Once the Agreement is in effect, sellers will be able to use a centralized online registration system. By registering, a seller agrees to collect and remit tax for sales into all full member states. Associate members will not have access to the seller registration information. A seller that is not otherwise required to collect tax on sales into associate member states (i.e. a remote seller) may, however, volunteer to do so. A seller that volunteers to collect tax in an associate member state is not required to collect tax in any other associate member state. Associate members will not have access to the information from the planned joint audits, unless that state is a party to the audit.
A member state must provide an amnesty for uncollected or unpaid sales and use tax (together with penalty or interest) to a seller that registers under the Agreement, provided the seller was not registered in that state in the 12-month period preceding the state's participation in the Agreement. The seller must register within 12 months of the state's participation to benefit, and the amnesty does not apply to matters for which the seller has received notice of the commencement of an audit. Associate members must provide an amnesty from the date they become an associate member until 12 months after they have become full members. Recently, various sellers have been negotiating amnesties along these lines on a state-by-state basis with SSTP participants but, as of October 1, member states must make these amnesties available to all qualifying “volunteers.”
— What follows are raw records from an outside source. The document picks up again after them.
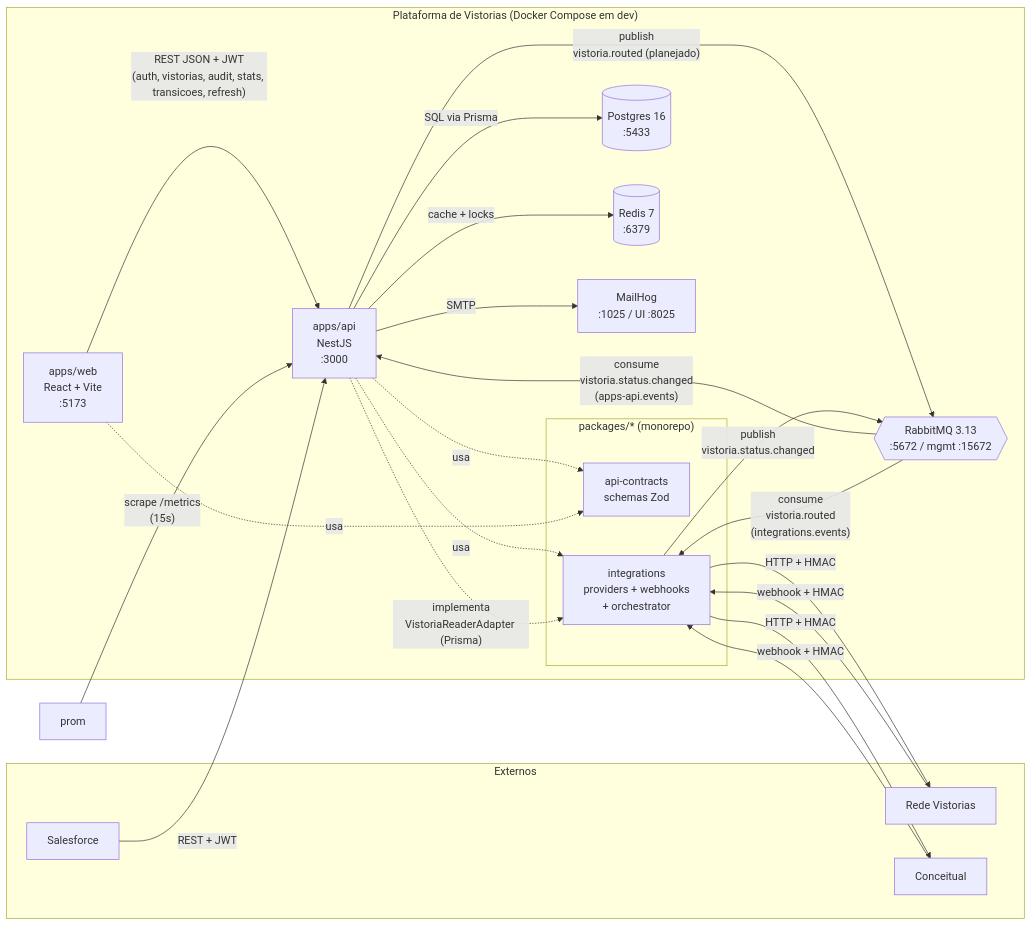
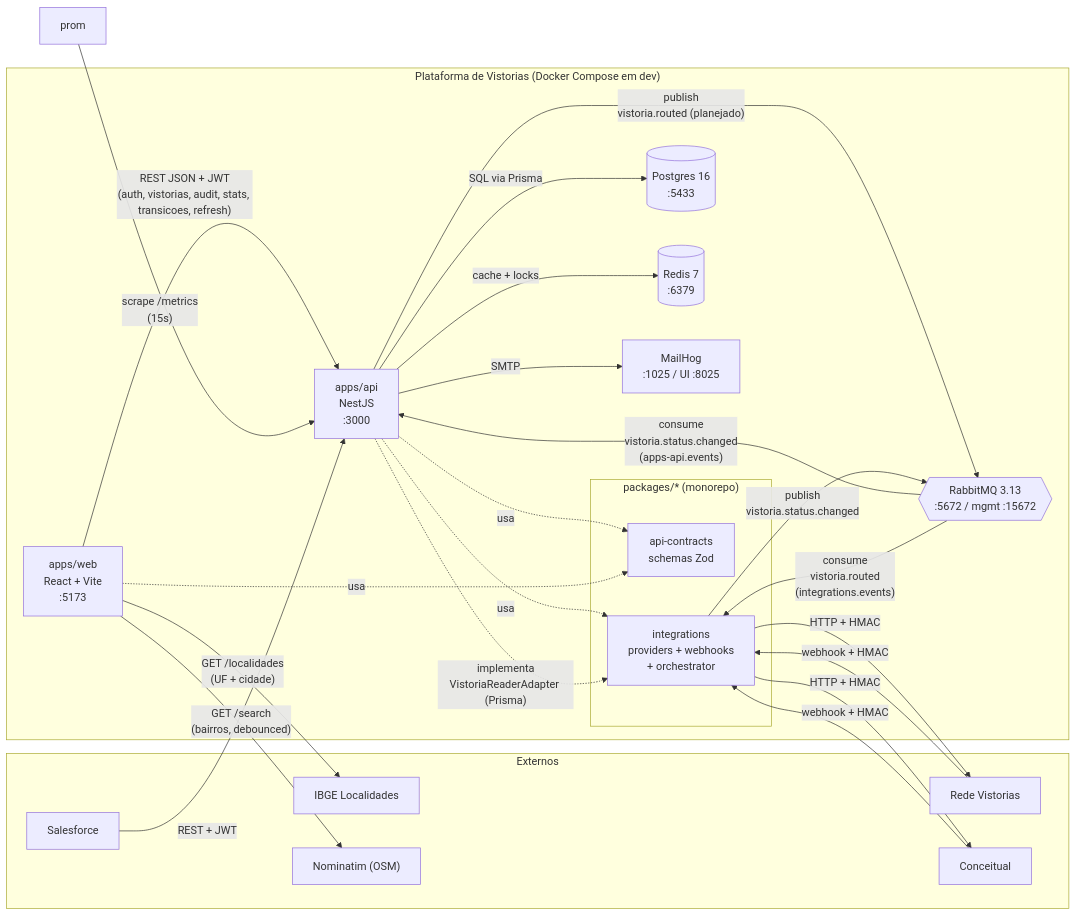
The first of 2 diagrams in docs/architecture/c4-container.md (csantosrss/VistoriaPlatform), drawn with Mermaid before and after one commit. The commit also changed other lines of this file and 7 other files, not shown here.

````diff
--- a/docs/architecture/c4-container.md
+++ b/docs/architecture/c4-container.md
@@ -7,45 +7,49 @@
 ```mermaid
 flowchart LR
     subgraph Externos
         sf["Salesforce"]
         rv["Rede Vistorias"]
         cc["Conceitual"]
+        ibge["IBGE Localidades"]
+        nom["Nominatim (OSM)"]
     end
 
     subgraph Plataforma["Plataforma de Vistorias (Docker Compose em dev)"]
         web["apps/web<br/>React + Vite<br/>:5173"]
         api["apps/api<br/>NestJS<br/>:3000"]
 
         subgraph Packages["packages/* (monorepo)"]
             contracts["api-contracts<br/>schemas Zod"]
             integrations["integrations<br/>providers + webhooks<br/>+ orchestrator"]
         end
 
         pg[("Postgres 16<br/>:5433")]
         redis[("Redis 7<br/>:6379")]
         rmq{{"RabbitMQ 3.13<br/>:5672 / mgmt :15672"}}
         mh["MailHog<br/>:1025 / UI :8025"]
     end
 
     web -- "REST JSON + JWT<br/>(auth, vistorias, audit, stats, transicoes, refresh)" --> api
 
     api -.usa.-> contracts
     api -.usa.-> integrations
     web -.usa.-> contracts
 
     api -- "SQL via Prisma" --> pg
     api -- "cache + locks" --> redis
     api -- "publish<br/>vistoria.routed (planejado)" --> rmq
     integrations -- "publish<br/>vistoria.status.changed" --> rmq
     rmq -- "consume<br/>vistoria.status.changed<br/>(apps-api.events)" --> api
     rmq -- "consume<br/>vistoria.routed<br/>(integrations.events)" --> integrations
     api -. "implementa<br/>VistoriaReaderAdapter (Prisma)" .-> integrations
 
     integrations -- "HTTP + HMAC" --> rv
     integrations -- "HTTP + HMAC" --> cc
     sf -- "REST + JWT" --> api
     api -- "SMTP" --> mh
     rv -- "webhook + HMAC" --> integrations
     cc -- "webhook + HMAC" --> integrations
     prom -- "scrape /metrics<br/>(15s)" --> api
+    web -- "GET /localidades<br/>(UF + cidade)" --> ibge
+    web -- "GET /search<br/>(bairros, debounced)" --> nom
 ```
````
The SSTP plans to meet, probably in August, to address several remaining issues, including the dispute over the allocation of delivery charges (discussed above), the definitions of “digital good” and “digital equivalent of tangible personal property,” purchaser use tax issues, and the completion of various issue papers to provide guidance on the interpretation of previously approved concepts.
Other matters that need to be resolved include the interplay among the Agreement's product definitions and sections governing entity- and use-based exemptions (discussed above); the completion of the online registration system and CSP testing; approval of the guidelines member states will be required to adopt in rules or regulations for the interpretation of the “food” definitions; audit procedures; the amount of compensation for the cost of collection; and the procedures for requesting and issuing interpretations of the Agreement. Work on all of these is expected to continue over the next three months in anticipation of the meetings of the Governing Board and the Implementing States on October 1, 2005, in Washington.
Streamlined Sales Tax Petitioning States Meeting, Chicago, June 30-July 1, 2005